Cause: On September 3, 2013, the first and second stages of Motiva's Hydrocracker Unit (HCU) shut down. The shutdown was caused by an instrumentation failure that controlled the lube/seal oil system for the HCU recycle compressors. On September 6, 2013, the Hydrocracker unit began startup operations.


Notes: Immediately after the unit was shut down and secured, maintenance and engineering immediately investigated and identified the instrumentation failure. The instrumentation and engineering groups are developing an inspection list for the next planned unit shutdown to look for deficiencies in the unit instrument systems. No reportable quantities were exceeded; however the permitted maximum hourly emission rate limit was exceeded for Benzene and Sulfur Dioixide.
Benzene: 0.9 pounds
Carbon Monoxide: 4,057.1 pounds
Hexane: 13.4 pounds
NOx: 745.6 pounds
Particulate Matter 10: 140.4 pounds
Sulfur Dioxide: 252.8 pounds

Volatile Organic Compounds (VOCs): 1,964.5 pounds

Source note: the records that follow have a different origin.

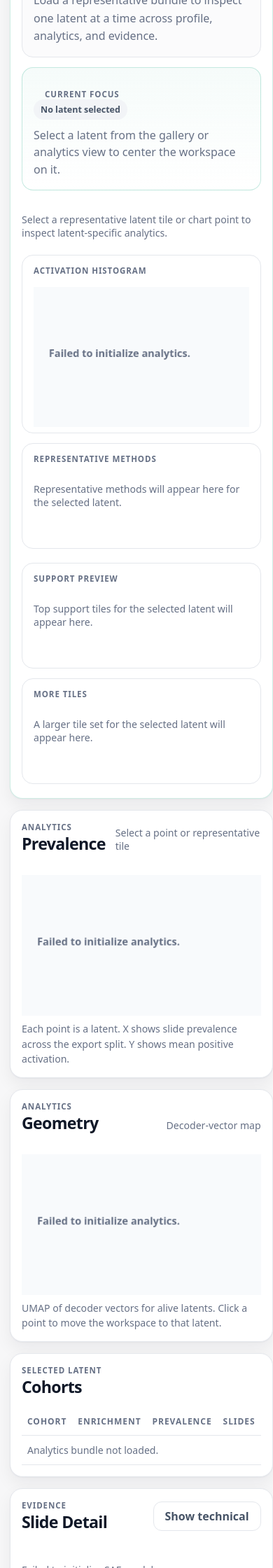
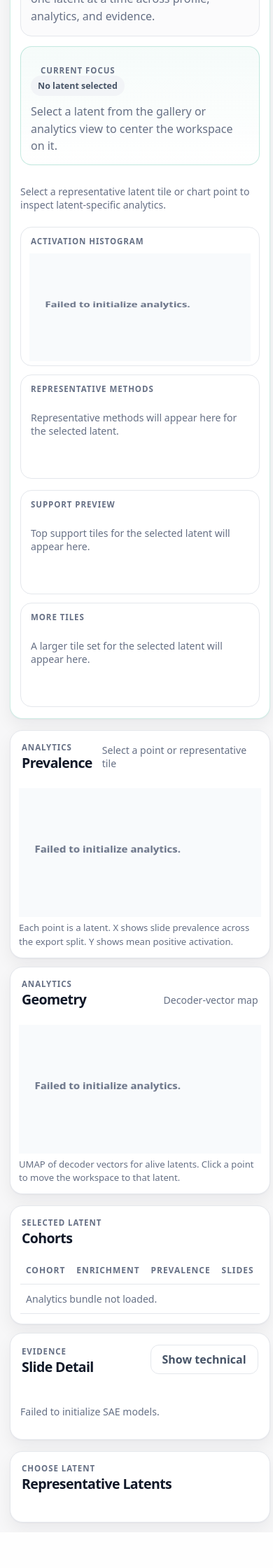
Before and after one commit to W8Yi/wsi-bench, a Python web app: template templates/sae.html in a window 390 px wide. Shown: the part 960-3200 px from the top of the page at 70% size. After the commit the page ends 3148 px from the top, so only its background shows below. Run offline with Jinja, Linux system fonts and the light colour scheme; the template is opened without the code that fills it, so the values that code supplies are empty.

Commit message:
Compact SAE atlas layout and scroll heavy sections

```diff
--- a/static/sae.css
+++ b/static/sae.css
@@ -205,13 +205,13 @@
 }
 
 .metric {
-  padding: 14px 16px;
+  padding: 12px 14px;
   border-radius: 16px;
   border: 1px solid var(--line);
   background: var(--panel-soft);
-  min-height: 88px;
+  min-height: 72px;
   display: grid;
-  gap: 10px;
+  gap: 8px;
   align-content: space-between;
 }
 
@@ -224,15 +224,16 @@
 }
 
 .metric span {
-  font-size: 1.15rem;
+  font-size: 1.02rem;
   font-weight: 600;
   letter-spacing: -0.02em;
 }
 
 .workspace-grid {
   display: grid;
-  grid-template-columns: minmax(0, 1.4fr) minmax(320px, 0.85fr);
+  grid-template-columns: minmax(0, 1.5fr) minmax(300px, 0.8fr);
   gap: 16px;
+  align-items: start;
 }
 
 .focus-panel {
@@ -250,12 +251,12 @@
   justify-content: space-between;
   align-items: end;
   gap: 14px;
-  padding: 18px 20px 14px;
+  padding: 14px 16px 12px;
 }
 
 .panel-head h2 {
   margin-top: 4px;
-  font-size: 1.45rem;
+  font-size: 1.22rem;
   line-height: 1.08;
 }
 
@@ -281,11 +282,11 @@
   display: grid;
   grid-template-columns: minmax(0, 1fr) minmax(320px, 0.85fr);
   gap: 14px;
-  padding: 18px 20px 0;
+  padding: 14px 16px 0;
 }
 
 .focus-note {
-  padding: 16px;
+  padding: 14px;
   border: 1px solid var(--line);
   border-radius: 16px;
   background: var(--panel-soft);
@@ -333,15 +334,15 @@
 }
 
 .profile-body {
-  padding: 18px 20px 8px;
+  padding: 14px 16px 8px;
 }
 
 .profile-hero {
   display: grid;
-  grid-template-columns: minmax(180px, 220px) minmax(0, 1fr);
-  gap: 18px;
+  grid-template-columns: minmax(140px, 180px) minmax(0, 1fr);
+  gap: 14px;
   align-items: start;
-  margin-bottom: 16px;
+  margin-bottom: 14px;
 }
 
 .profile-lead-tile {
@@ -367,7 +368,7 @@
 .profile-grid {
   display: grid;
   grid-template-columns: repeat(auto-fit, minmax(160px, 1fr));
-  gap: 10px;
+  gap: 8px;
 }
 
 .profile-card,
@@ -381,7 +382,7 @@
 }
 
 .profile-card {
-  padding: 14px;
+  padding: 12px;
   border-radius: 14px;
 }
 
@@ -405,8 +406,8 @@
 .profile-subgrid {
   display: grid;
   grid-template-columns: repeat(2, minmax(0, 1fr));
-  gap: 14px;
-  padding: 0 20px 20px;
+  gap: 12px;
+  padding: 0 16px 16px;
 }
 
 .mini-panel {
@@ -415,7 +416,7 @@
 }
 
 .mini-head {
-  padding: 14px 16px 0;
+  padding: 12px 14px 0;
 }
 
 .plot-panel canvas,
@@ -423,20 +424,39 @@
   width: 100%;
   height: auto;
   display: block;
-  padding: 16px 16px 8px;
+  padding: 10px 12px 6px;
   cursor: crosshair;
+}
+
+.plot-panel canvas {
+  height: 200px;
+}
+
+#histCanvas {
+  height: 170px;
 }
 
 .method-strip,
 .contact-sheet-wrap,
 .support-preview {
-  padding: 12px 16px 16px;
+  padding: 10px 14px 14px;
 }
 
 .method-strip,
 .support-preview,
 .contact-sheet-wrap {
   min-height: 120px;
+}
+
+.support-preview,
+.contact-sheet-wrap {
+  max-height: 340px;
+  overflow: auto;
+}
+
+.method-strip {
+  max-height: 300px;
+  overflow: auto;
 }
 
 .method-card {
@@ -483,7 +503,7 @@
 .support-preview-grid {
   display: grid;
   grid-template-columns: repeat(3, minmax(0, 1fr));
-  gap: 10px;
+  gap: 8px;
 }
 
 .support-preview-card img {
@@ -498,19 +518,28 @@
 .analytics-column,
 .evidence-column {
   display: grid;
-  gap: 16px;
+  gap: 12px;
+}
+
+.analytics-column {
+  position: sticky;
+  top: 12px;
 }
 
 .panel-caption {
   margin: 0;
-  padding: 0 16px 16px;
+  padding: 0 12px 12px;
   line-height: 1.5;
-  font-size: 0.88rem;
+  font-size: 0.82rem;
 }
 
 .table-wrap {
   overflow: auto;
-  padding: 0 16px 16px;
+  padding: 0 14px 14px;
+}
+
+.cohort-panel .table-wrap {
+  max-height: 300px;
 }
 
 table {
@@ -538,7 +567,9 @@
 }
 
 .slide-panel .detail-body {
-  padding: 16px 20px 20px;
+  padding: 14px 16px 16px;
+  max-height: 620px;
+  overflow: auto;
 }
 
 .detail-stack {
@@ -577,20 +608,24 @@
 
 .gallery-panel {
   overflow: hidden;
+  display: grid;
+  grid-template-rows: auto minmax(0, 1fr);
+  max-height: 760px;
 }
 
 .rep-gallery {
-  padding: 16px;
+  padding: 14px;
   display: grid;
-  grid-template-columns: repeat(auto-fill, minmax(280px, 1fr));
-  gap: 12px;
+  grid-template-columns: repeat(auto-fill, minmax(240px, 1fr));
+  gap: 10px;
+  overflow: auto;
 }
 
 .rep-card {
   display: grid;
-  grid-template-columns: 96px 1fr;
-  gap: 12px;
-  padding: 12px;
+  grid-template-columns: 84px 1fr;
+  gap: 10px;
+  padding: 10px;
   border-radius: 16px;
   cursor: pointer;
   transition: border-color 120ms ease, box-shadow 120ms ease, transform 120ms ease;
@@ -613,7 +648,7 @@
 }
 
 .rep-title {
-  font-size: 0.98rem;
+  font-size: 0.92rem;
   line-height: 1.15;
 }
 
@@ -661,6 +696,10 @@
   .workspace-grid {
     grid-template-columns: 1fr;
   }
+
+  .analytics-column {
+    position: static;
+  }
 }
 
 @media (max-width: 980px) {
@@ -706,7 +745,7 @@
   .contact-sheet-wrap,
   .support-preview,
   .table-wrap {
-    padding-left: 16px;
-    padding-right: 16px;
+    padding-left: 14px;
+    padding-right: 14px;
   }
 }
--- a/templates/sae.html
+++ b/templates/sae.html
@@ -102,7 +102,7 @@
           <div class="profile-subgrid">
             <div class="mini-panel">
               <div class="mini-head">Activation Histogram</div>
-              <canvas id="histCanvas" width="520" height="220"></canvas>
+              <canvas id="histCanvas" width="520" height="180"></canvas>
             </div>
             <div class="mini-panel">
               <div class="mini-head">Representative Methods</div>
@@ -137,7 +137,7 @@
               </div>
               <div class="panel-meta" id="scatterMeta">Select a point or representative tile</div>
             </div>
-            <canvas id="prevalenceCanvas" width="760" height="360"></canvas>
+            <canvas id="prevalenceCanvas" width="760" height="220"></canvas>
             <p class="panel-caption">
               Each point is a latent. X shows slide prevalence across the export split. Y shows mean positive activation.
             </p>
@@ -151,7 +151,7 @@
               </div>
               <div class="panel-meta" id="umapMeta">Decoder-vector map</div>
             </div>
-            <canvas id="umapCanvas" width="760" height="360"></canvas>
+            <canvas id="umapCanvas" width="760" height="220"></canvas>
             <p class="panel-caption">
               UMAP of decoder vectors for alive latents. Click a point to move the workspace to that latent.
             </p>
```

Residual Cat Cracking Unit
Cause: On September 5, 2014 Motiva Enterprises in Norco reported a potential release of n-butane adn 2-butene. On August 14, 2014 the Residual Cat Cracking Unit (RCCU) had an unanticipated flaring event at the RCCU Elevated Flare when the RCCU's Debutanizer Overhead Accumulator began to unexpectedly overpressure. Pumps located at the Debutanizer received a false indication that a valve was in the closed position causing the pumps to shut down. Once the pumps shut down, the liquid level in the Debutanizer Overhead Accumulator increased with the unit column pressure. The valve on the Debutanizer Overhead Accumulator was opened to the flare to relieve the column pressure and to prevent any relief valves (RVs) in the unit from relieving to the atmosphere.

Followup: No

Notes: Operations investigated and verified that the system reading was false and the valve was not closed. Action was taken to bypass the valve and the pumps were able to start again. Once the pumps were restarted, the pressure stabilized in the unit and the flaring stopped. The electrical department investigated the issue and discovered that the wiring was no longer in good condition. The electrical department replaced the wiring to the pump valve indicator.
Carbon Monoxide: 497.3 pounds
NOx: 91.4 pounds
Particulate Matter: 17.2 pounds
Sulfur Dioxide: 7.8 pounds
Volatile Organic Compounds (VOCs): 321.4 pounds